  • Collage Setting the Stage Some basic compositional structures ONE: Circle, unity, wholeness, inclusion, gathering, emanating from a central core TWO: Duality, attempting to find balance, showing conflict or tensions, “drawing a line in the sand” THREE: The pyramid/triangle, the Venn diagram, hierarchy of order FOUR: Square, corners of the earth, the elements, balance
  • Cut! Paste! Draw! Write! (30 minutes) Collage Exercise • What speaks to you about the problem space? • Help your team relate to the attendee • What do you want the experience to look and feel like?
  • The Players The Players Personas, proto-personas, characters What are they? Why do we create them? How do we use them?
  • Characters The Players How are they different from “traditional” personas?* Create them vs. describe them Deeper emotional connection * Keep in mind, you’d revise and evolve these as you engage with real customers. For more info search for Chelsey Delaney on SlideShare
  • Our method The Players 1. Fill in their attributes 2. Draw them.

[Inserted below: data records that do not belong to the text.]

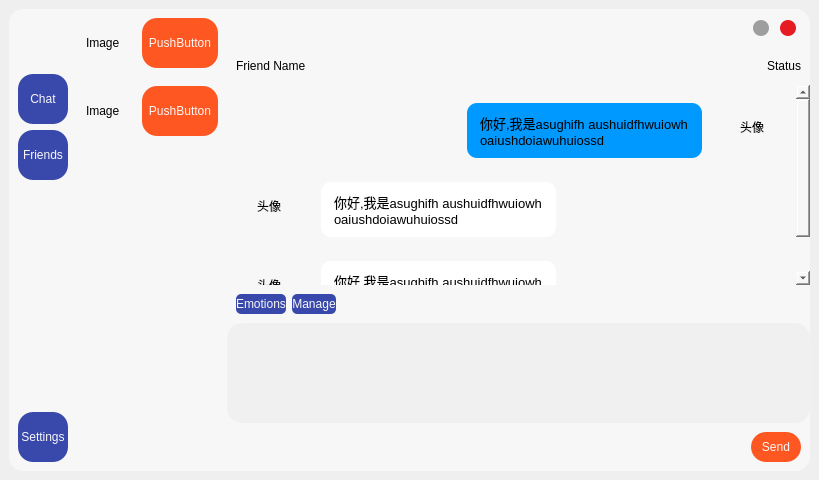
Qt form src/mainWindow/mainWindow.ui (Hcolda/QingLiaoChatClient) before a commit.
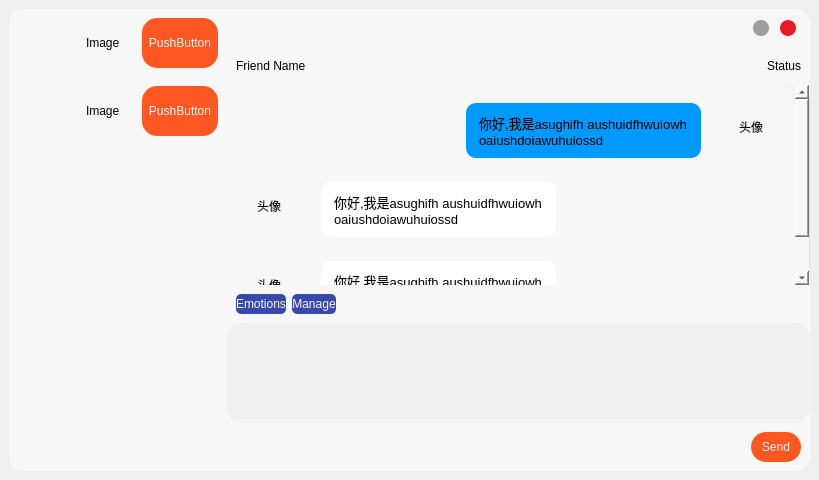
The same form after that commit. Icons and pictures are not drawn.

Diff of the .ui file:
```diff
--- a/src/mainWindow/mainWindow.ui
+++ b/src/mainWindow/mainWindow.ui
@@ -93,9 +93,8 @@
             </property>
             <property name="styleSheet">
              <string notr="true">QPushButton{
-	background:#3949ab;
-	border-radius:15px;
-	color:rgb(247,247,247);
+	background:rgb(247,247,247);
+	border-radius:8px;
 }
 
 QPushButton:hover{
@@ -107,7 +106,20 @@
 }</string>
             </property>
             <property name="text">
-             <string>Chat</string>
+             <string/>
+            </property>
+            <property name="icon">
+             <iconset resource="../../QingLiaoClient.qrc">
+              <normaloff>:/MainWindow/img/2.png</normaloff>:/MainWindow/img/2.png</iconset>
+            </property>
+            <property name="iconSize">
+             <size>
+              <width>30</width>
+              <height>30</height>
+             </size>
+            </property>
+            <property name="autoRepeat">
+             <bool>false</bool>
             </property>
            </widget>
           </item>
@@ -127,9 +139,8 @@
             </property>
             <property name="styleSheet">
              <string notr="true">QPushButton{
-	background:#3949ab;
-	border-radius:15px;
-	color:rgb(247,247,247);
+	background:rgb(247,247,247);
+	border-radius:8px;
 }
 
 QPushButton:hover{
@@ -141,7 +152,17 @@
 }</string>
             </property>
             <property name="text">
-             <string>Friends</string>
+             <string/>
+            </property>
+            <property name="icon">
+             <iconset resource="../../QingLiaoClient.qrc">
+              <normaloff>:/MainWindow/img/friend.png</normaloff>:/MainWindow/img/friend.png</iconset>
+            </property>
+            <property name="iconSize">
+             <size>
+              <width>30</width>
+              <height>30</height>
+             </size>
             </property>
            </widget>
           </item>
@@ -174,9 +195,8 @@
             </property>
             <property name="styleSheet">
              <string notr="true">QPushButton{
-	background:#3949ab;
-	border-radius:15px;
-	color:rgb(247,247,247);
+	background:rgb(247,247,247);
+	border-radius:8px;
 }
 
 QPushButton:hover{
@@ -188,7 +208,17 @@
 }</string>
             </property>
             <property name="text">
-             <string>Settings</string>
+             <string/>
+            </property>
+            <property name="icon">
+             <iconset resource="../../QingLiaoClient.qrc">
+              <normaloff>:/MainWindow/img/setting.png</normaloff>:/MainWindow/img/setting.png</iconset>
+            </property>
+            <property name="iconSize">
+             <size>
+              <width>30</width>
+              <height>30</height>
+             </size>
             </property>
            </widget>
           </item>
@@ -618,7 +648,47 @@
              <bool>false</bool>
             </property>
             <property name="styleSheet">
-             <string notr="true"/>
+             <string notr="true">QScrollArea{
+border: 0px solid;
+border-right-width: 1px;
+border-right-color: #dcdbdc;
+background-color: #f5f5f7;
+}
+QPushButton:hover{
+	background:#f0f0f0;
+}
+QScrollBar:vertical {
+border: none;
+background: #f5f5f7;
+width: 10px;
+margin: 0px 0 0px 0;
+}
+QScrollBar::handle:vertical {
+background: Gainsboro;
+min-height: 20px;
+border-radius: 5px;
+border: none;
+}
+QScrollBar::add-line:vertical {
+border: 0px solid grey;
+background: #32CC99;
+height: 0px;
+subcontrol-position: bottom;
+subcontrol-origin: margin;
+}
+QScrollBar::sub-line:vertical {
+border: 0px solid grey;
+background: #32CC99;
+height: 0px;
+subcontrol-position: top;
+subcontrol-origin: margin;
+}
+QScrollBar::add-page:vertical, QScrollBar::sub-page:vertical {
+background: none;
+width: 0px;
+height: 0px;
+}
+</string>
             </property>
             <property name="frameShape">
              <enum>QFrame::NoFrame</enum>
@@ -631,7 +701,7 @@
               <rect>
                <x>0</x>
                <y>0</y>
-               <width>566</width>
+               <width>572</width>
                <height>282</height>
               </rect>
              </property>
```
Left out of the diff: 14 changed lines with no effect on the pictures.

Represent important characteristics. 3. Speak for them
  • Who are we designing for? (10 minutes) Character Exercise Fill in the attributes of your character Name Age Income What’s their role? Where do they live? Who paid? How “connected” are they? Why are they here?
  • Give them a face (10 minutes) Character Exercise Draw your character Don’t worry if it’s ugly Put them in context Have fun with it!
  • Tell us what bothers you (15 minutes) Character Exercise WW_S (What Would your character Say?) Take 5 minutes each to role play your character What are they nervous about? What are they annoyed about? Use their voice
  • Telling the Story Telling the Story Track our characters through all the steps/ stages of our story Call out moments of: • opportunity • pain • emotion • conversion
  • The Narrative Arc Telling the Story Beginning > middle > end 1. Exposition 2. Inciting Incident 3. Rising Action 4. Crisis 5. Climax 6. Denouement, or Falling Action 7. Resolution
  • Plotting our moments Telling the Story Identify key moments for your product along the arc and consider how to communicate them. Hint: Use images from your collages, go back into the magazines, or draw something. For more info check out UX Matters and search for: Storymapping by Lis Hubert and Donna Lichaw and Mapping User Journeys by Shean Malik
  • LeanUX NYC II -- Journey to Jersey (20 minutes) Story Mapping Exercise Plot your story • Awareness (Exposition) • Initial Information (Inciting Incident) • Investigation, Decision, Justification (Rising Action) • Registration, Payment, Logistics (Crisis) • Conference Begins! (Climax) • Conference Ends (Denouement or Falling Action) • Post-conference Reflection and Sharing (Resolution)
  • LeanUX NYC II -- Journey to Jersey (20 minutes) Story Mapping Exercise Insert your moments • Confusion • Frustration • Unmet Need • Opportunity to delight
  • Let’s review. Review We’ve made a lot of assumptions. Think about experiments that would test their validity. Consider how your thinking and feeling would evolve as you put your product out in the world. Imagine how your space, your deliverables, and your product would reflect the changes.
  • The End. Thank you! Ray DeLaPena Director of Strategy, Catalyst Group catalystnyc.com @rayraydel raydelapena@gmail.com Thank You